Rethink food

Salmon and cheese are not common in Pinoy dishes but these seem to be a basic staple at least in Amsterdam. I know most people tend to still stick to the dishes they know well but you'll miss out on reaping the benefits from the basic food staples. It turns out that salmon and cheese are good sources of vitamin D. Eat them as it is or pair them with some rye bread.

Tip: Forget about your love of rice for a while and be smart about your food intake. Load up on cheese and salmon. Other sources of vitamin D are mushrooms, oysters, and eggs. 

Induce serotonin

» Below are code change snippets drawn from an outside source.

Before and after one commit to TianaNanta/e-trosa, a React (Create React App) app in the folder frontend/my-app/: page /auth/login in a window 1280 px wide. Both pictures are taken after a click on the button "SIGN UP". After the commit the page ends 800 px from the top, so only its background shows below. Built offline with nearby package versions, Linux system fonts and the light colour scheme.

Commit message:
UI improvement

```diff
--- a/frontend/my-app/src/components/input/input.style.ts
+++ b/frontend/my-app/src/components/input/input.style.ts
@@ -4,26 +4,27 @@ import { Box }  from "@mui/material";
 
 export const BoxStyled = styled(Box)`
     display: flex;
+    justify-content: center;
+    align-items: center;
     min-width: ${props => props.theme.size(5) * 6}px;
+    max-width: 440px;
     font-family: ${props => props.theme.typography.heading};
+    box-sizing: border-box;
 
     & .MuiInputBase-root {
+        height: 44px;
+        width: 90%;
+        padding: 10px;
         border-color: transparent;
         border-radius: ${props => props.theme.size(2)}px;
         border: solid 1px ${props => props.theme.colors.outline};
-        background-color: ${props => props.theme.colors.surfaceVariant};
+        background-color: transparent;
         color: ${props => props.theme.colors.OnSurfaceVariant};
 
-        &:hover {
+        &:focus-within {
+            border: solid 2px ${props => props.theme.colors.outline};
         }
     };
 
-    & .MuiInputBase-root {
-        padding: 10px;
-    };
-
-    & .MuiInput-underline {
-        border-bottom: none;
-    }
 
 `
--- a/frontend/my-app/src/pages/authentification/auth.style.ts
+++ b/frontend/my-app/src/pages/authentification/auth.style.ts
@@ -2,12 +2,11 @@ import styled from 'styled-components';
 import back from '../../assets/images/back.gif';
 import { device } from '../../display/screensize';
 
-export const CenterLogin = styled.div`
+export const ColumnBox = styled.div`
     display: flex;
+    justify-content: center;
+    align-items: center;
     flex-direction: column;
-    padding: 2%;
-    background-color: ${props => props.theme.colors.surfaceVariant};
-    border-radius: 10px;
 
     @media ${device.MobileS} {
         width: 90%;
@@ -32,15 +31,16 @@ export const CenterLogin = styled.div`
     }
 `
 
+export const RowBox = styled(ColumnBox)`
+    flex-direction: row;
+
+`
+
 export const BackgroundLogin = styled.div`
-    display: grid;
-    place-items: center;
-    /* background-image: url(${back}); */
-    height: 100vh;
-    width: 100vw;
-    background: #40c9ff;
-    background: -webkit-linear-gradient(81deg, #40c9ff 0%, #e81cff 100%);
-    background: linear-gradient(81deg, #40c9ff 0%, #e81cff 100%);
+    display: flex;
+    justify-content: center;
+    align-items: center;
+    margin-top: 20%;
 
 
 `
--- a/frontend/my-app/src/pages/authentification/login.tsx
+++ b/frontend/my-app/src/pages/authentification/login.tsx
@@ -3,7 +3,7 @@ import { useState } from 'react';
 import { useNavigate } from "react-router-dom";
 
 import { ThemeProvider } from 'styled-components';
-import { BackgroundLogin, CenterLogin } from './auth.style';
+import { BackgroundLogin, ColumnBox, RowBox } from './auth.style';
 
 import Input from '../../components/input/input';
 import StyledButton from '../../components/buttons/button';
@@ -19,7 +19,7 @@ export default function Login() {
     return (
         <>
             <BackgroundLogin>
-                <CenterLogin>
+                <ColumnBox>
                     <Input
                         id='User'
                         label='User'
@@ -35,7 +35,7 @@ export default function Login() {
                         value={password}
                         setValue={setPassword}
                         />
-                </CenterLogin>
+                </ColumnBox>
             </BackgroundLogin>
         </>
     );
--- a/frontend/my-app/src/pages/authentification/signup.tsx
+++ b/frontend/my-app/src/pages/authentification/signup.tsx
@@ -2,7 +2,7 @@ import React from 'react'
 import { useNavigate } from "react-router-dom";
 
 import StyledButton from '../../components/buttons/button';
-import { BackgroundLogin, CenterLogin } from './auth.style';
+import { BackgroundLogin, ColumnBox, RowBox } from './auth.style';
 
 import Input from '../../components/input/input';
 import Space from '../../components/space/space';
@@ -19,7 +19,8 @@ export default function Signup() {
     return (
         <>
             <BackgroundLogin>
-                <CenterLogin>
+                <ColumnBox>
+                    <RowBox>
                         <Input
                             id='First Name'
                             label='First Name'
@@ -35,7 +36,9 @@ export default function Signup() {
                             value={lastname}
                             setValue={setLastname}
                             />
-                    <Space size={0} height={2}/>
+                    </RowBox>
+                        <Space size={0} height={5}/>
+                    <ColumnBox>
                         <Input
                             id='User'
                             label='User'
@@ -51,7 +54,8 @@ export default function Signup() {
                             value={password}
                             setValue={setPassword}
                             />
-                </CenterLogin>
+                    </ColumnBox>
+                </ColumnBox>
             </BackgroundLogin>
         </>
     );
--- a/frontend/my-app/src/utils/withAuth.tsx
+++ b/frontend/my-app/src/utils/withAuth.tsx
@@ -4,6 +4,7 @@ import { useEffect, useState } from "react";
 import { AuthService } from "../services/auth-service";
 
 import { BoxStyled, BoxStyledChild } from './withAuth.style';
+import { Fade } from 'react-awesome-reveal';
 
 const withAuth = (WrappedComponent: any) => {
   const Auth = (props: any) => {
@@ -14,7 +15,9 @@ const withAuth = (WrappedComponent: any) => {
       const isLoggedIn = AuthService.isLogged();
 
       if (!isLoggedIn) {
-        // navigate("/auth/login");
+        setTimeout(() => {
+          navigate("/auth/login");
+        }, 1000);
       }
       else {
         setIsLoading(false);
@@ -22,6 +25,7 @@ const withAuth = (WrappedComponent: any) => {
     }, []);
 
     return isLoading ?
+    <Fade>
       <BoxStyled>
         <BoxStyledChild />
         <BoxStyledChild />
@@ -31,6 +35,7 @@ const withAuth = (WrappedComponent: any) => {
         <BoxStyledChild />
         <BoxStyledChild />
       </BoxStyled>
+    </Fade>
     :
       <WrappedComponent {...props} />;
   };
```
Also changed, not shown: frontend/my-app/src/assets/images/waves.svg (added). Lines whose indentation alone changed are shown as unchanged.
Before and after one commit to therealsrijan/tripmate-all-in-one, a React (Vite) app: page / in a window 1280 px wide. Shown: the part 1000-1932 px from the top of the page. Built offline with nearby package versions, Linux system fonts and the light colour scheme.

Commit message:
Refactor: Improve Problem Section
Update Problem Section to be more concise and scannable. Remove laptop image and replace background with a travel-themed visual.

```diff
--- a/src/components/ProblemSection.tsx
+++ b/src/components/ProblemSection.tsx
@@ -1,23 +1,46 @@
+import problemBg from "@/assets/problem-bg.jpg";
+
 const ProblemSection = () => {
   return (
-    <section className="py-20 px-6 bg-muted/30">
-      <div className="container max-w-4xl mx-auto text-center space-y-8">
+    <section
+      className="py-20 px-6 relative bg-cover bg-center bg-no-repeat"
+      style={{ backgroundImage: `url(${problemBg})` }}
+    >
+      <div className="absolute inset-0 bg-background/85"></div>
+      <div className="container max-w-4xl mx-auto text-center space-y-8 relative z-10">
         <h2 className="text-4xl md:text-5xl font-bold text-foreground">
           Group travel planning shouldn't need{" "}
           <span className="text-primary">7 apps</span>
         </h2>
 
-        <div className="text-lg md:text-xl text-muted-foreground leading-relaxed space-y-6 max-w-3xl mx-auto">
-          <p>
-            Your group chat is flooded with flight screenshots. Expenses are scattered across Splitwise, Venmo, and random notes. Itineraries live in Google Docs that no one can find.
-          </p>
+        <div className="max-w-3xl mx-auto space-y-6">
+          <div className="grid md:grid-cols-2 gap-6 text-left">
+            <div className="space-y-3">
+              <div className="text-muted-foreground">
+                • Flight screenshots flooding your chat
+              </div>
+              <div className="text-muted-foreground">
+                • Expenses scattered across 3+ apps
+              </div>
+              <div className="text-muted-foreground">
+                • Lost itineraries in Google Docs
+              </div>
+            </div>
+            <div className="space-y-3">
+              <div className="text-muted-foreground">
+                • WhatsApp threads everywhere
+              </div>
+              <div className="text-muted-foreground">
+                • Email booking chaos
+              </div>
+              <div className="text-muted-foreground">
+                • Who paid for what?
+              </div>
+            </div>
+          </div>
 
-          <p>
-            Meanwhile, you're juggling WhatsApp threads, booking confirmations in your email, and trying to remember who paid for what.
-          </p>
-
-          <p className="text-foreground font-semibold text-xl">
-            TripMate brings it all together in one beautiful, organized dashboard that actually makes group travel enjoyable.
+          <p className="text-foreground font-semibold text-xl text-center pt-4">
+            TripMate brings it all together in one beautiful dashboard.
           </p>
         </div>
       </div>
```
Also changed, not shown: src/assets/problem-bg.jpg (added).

There will be days when you just want to wrap yourself in a warm blanket and be a living burrito. The challenge is to see if you can boost your mood. As it turns out, serotonin can be induced by doing things that you know you love, despite not having the energy for it. This works like Mark Manson's "Do Something" principle, where you trigger your motivation by acting on something first, just doing the smallest thing that you can.

Beach on a cold, winter day

Of course this only applies when you are absolutely aware that your mood is something you can work on. If you think things are getting out of hand, see a doctor.

Tip: Go for walks, stretch, read, and explore hobbies to keep your serotonin levels in check. 


I don't sweat as much as usual in the winter (surprise!) so my brain does not send that thirsty signal as much as it did back in humid Saigon. Also, because it's cold, I am always tempted to consume more alcohol to get that warm, fuzzy feeling. Less water consumption plus an increased alcohol intake lead to dehydration in the winter.
I've walked around in Amsterdam with a dull headache. Only later when I chugged half a liter of water did I figure out that I was dehydrated.

Tip: Always bring a reusable water bottle with you. The best part is tap water is safe to drink in most of Europe. There's no excuse to not drink water in between your endless wine consumption. 

Keep your moisturizers and lip balm within reach.

Cracked heels, chapped lips, dry skin. Winter is here.
My skin care used to be fairly simple. Sunblock, moisturizer, and my favorite sunflower oil. That was it. I turned into a sweaty, sticky mess on some days but at least my skin wasn't dry.

However, when its colder, I put on insane amount of moisturizer and lip balm. Dry skin is itchy and chapped lips sting. At -15 degrees temp, I put on moisturizer 4-6 times a day even while indoors.

TipBring your favorite brands with you. I found that the formulation of most products are different here than the ones I used back home. Get just enough stock that will last you for a month, while you research and look for new formulas that will work for you. 

Dress to stay warm.

Bundle up with your overcoat, hat, gloves, and thick scarf.

You can be fine 2 minutes out of the house but extremely cold in the next 10 minutes while waiting for the tram. Layer up and just peel them away if you start sweating. Aside from the temperature, wind and humidity contribute to the actual chill that you feel. Dry, below zero temperatures in Finland are more pleasant than 1-degree, humid days in Amsterdam.

Not the most fashionable, but hey it works!

If you are traveling in the middle of the winter, get your warm clothes in the Philippines. You will have more options once you get here but you would not survive the first few minutes out of the airport.

Tip: For the budget conscious, find fleece and wool jackets in ukay-ukays. If you have less time to rummage, Uniqlo is a good place to shop for merino wool clothing and thermal underwear.

Share your tips on how you are surviving the winter!